Western stock exchanges (no bonds, futures, fx etc) and their finteching, is on our radar screen.

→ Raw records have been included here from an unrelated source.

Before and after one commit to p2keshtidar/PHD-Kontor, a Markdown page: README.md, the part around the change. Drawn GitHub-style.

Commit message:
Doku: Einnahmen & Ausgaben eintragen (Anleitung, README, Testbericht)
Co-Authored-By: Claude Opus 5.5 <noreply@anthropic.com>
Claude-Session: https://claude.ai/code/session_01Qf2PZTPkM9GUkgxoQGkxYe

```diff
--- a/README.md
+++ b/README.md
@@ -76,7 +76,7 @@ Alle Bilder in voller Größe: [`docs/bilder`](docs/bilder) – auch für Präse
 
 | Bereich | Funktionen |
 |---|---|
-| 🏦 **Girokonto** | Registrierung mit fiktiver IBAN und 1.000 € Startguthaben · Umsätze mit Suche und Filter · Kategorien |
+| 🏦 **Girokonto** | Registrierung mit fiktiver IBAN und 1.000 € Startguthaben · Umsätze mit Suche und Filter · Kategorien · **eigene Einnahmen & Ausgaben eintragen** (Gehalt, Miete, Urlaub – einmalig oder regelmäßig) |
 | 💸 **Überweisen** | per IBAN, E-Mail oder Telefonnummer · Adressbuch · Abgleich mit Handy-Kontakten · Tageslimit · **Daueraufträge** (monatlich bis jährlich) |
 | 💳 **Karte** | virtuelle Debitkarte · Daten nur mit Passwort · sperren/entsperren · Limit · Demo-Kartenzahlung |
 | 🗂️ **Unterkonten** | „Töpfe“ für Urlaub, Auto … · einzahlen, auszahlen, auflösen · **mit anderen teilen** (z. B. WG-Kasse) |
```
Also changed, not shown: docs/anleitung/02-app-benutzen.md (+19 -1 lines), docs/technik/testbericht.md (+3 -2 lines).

Daily Fintech Advisers provides strategic consulting to organizations with business and investment interests in Fintech. Efi Pylarinou is a Digital Wealth Management thought leader.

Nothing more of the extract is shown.